Start of Records to use

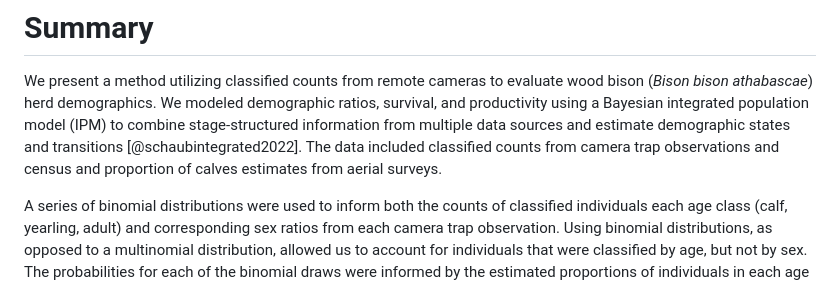
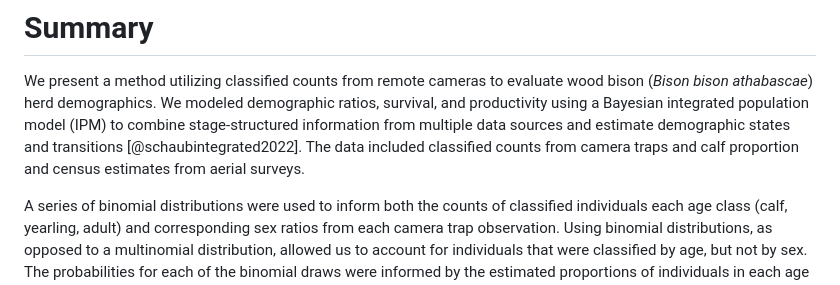
Before and after one commit to poissonconsulting/bisonpicsuite, a Markdown page: paper/paper.md, the part around the change. Drawn GitHub-style.

Commit message:
cleaning up sentence to remove a couple words

```diff
--- a/paper/paper.md
+++ b/paper/paper.md
@@ -42,7 +42,7 @@ We demonstrate an R package using a Bayesian integrated population model to gene
 
 We present a method utilizing classified counts from remote cameras to evaluate wood bison (*Bison bison athabascae*) herd demographics.
 We modeled demographic ratios, survival, and productivity using a Bayesian integrated population model (IPM) to combine stage-structured information from multiple data sources and estimate demographic states and transitions [@schaubintegrated2022].
-The data included classified counts from camera trap observations and census and proportion of calves estimates from aerial surveys.
+The data included classified counts from camera traps and calf proportion and census estimates from aerial surveys.
 
 A series of binomial distributions were used to inform both the counts of classified individuals each age class (calf, yearling, adult) and corresponding sex ratios from each camera trap observation.
 Using binomial distributions, as opposed to a multinomial distribution, allowed us to account for individuals that were classified by age, but not by sex.
```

End of Records to use

# Your assignment
Find the string "paper" in the entries above. Copy each line where it occurs.

# Solution to the problem
Before and after one commit to poissonconsulting/bisonpicsuite, a Markdown page: paper/paper.md, the part around the change. Drawn GitHub-style.
--- a/paper/paper.md
+++ b/paper/paper.md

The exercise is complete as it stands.